Meditating on nature and gratitude encourages us to open up our senses and consciously pay attention to the world around us. It makes us appreciate that we can hear, smell, see, touch and taste (if these senses are intact). Many things we take for granted such as smell and taste were lost to people suffering from the COVID19 virus. It’s often through the temporary loss of things that we learn to appreciate them. Ideally our sense of gratitude is always present and often expressed even through micro-gestures.
As we grow in mindfulness, through meditation, observation and reflection, we can more readily develop a grateful heart and appreciative mind, enhance our sense of wonder and awe, and savour what we have in our everyday lives. Mantra meditations can be very helpful in enabling us to appreciate nature, our mind-body connection and the interconnection of everything. Lulu & Mischka’s mantra meditation, Stillness in Motion, performed while sailing and singing with whales, reminds us of our connection with the earth, the stars, the waves and the light in other people’s eyes.

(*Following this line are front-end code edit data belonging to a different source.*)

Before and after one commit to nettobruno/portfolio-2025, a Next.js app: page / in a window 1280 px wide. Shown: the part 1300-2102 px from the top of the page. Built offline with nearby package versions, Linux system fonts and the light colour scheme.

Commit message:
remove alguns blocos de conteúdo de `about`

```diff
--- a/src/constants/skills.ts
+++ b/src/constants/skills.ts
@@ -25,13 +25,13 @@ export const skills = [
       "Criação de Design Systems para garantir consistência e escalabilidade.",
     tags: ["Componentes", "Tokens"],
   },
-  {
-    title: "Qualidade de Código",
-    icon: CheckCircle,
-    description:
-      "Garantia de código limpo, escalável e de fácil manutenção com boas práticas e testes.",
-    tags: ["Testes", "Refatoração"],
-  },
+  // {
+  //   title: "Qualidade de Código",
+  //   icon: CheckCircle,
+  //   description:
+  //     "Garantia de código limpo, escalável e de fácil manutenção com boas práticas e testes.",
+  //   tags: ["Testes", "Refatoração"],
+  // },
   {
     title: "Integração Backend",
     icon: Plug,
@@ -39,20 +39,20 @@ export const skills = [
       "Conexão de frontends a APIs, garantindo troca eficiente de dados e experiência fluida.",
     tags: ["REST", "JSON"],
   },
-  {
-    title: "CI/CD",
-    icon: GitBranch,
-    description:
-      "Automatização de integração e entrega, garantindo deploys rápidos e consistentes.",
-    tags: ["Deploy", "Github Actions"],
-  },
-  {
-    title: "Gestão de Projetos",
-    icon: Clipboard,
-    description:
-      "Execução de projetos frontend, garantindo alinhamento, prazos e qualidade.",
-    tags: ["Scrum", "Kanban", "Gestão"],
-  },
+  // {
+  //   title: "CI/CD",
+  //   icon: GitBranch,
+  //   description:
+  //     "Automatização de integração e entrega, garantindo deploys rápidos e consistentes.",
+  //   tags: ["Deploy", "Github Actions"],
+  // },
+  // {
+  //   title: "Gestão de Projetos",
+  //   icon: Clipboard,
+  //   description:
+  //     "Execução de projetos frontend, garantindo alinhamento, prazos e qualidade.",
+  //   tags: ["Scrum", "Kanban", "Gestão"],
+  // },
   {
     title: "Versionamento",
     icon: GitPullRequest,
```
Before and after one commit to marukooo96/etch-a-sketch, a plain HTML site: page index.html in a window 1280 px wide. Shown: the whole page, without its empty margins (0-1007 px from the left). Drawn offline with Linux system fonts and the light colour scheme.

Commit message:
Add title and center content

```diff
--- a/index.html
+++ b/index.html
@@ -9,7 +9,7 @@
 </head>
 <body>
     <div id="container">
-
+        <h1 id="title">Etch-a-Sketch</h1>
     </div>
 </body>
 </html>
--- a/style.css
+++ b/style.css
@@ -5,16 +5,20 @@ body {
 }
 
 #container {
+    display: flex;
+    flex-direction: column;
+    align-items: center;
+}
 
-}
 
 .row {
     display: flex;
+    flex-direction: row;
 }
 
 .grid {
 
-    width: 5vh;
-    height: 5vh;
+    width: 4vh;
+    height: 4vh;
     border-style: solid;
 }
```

Environmental educator, Costa Georgiadis, maintains that our connection to nature and appreciation of all that it offers begins with gardening in our own “backyard”. He offers multiple ways to get closer to nature and appreciate what it has to offer in his new book, Costa’s World: Gardening for the SOIL, the SOUL and the SUBURBS.
Image by Anh Lê khắc from Pixabay
By Ron Passfield – Copyright (Creative Commons license, Attribution–Non Commercial–No Derivatives)
Disclosure: If you purchase a product through this site, I may earn a commission which will help to pay for the site, the associated Meetup group, and the resources to support the blog.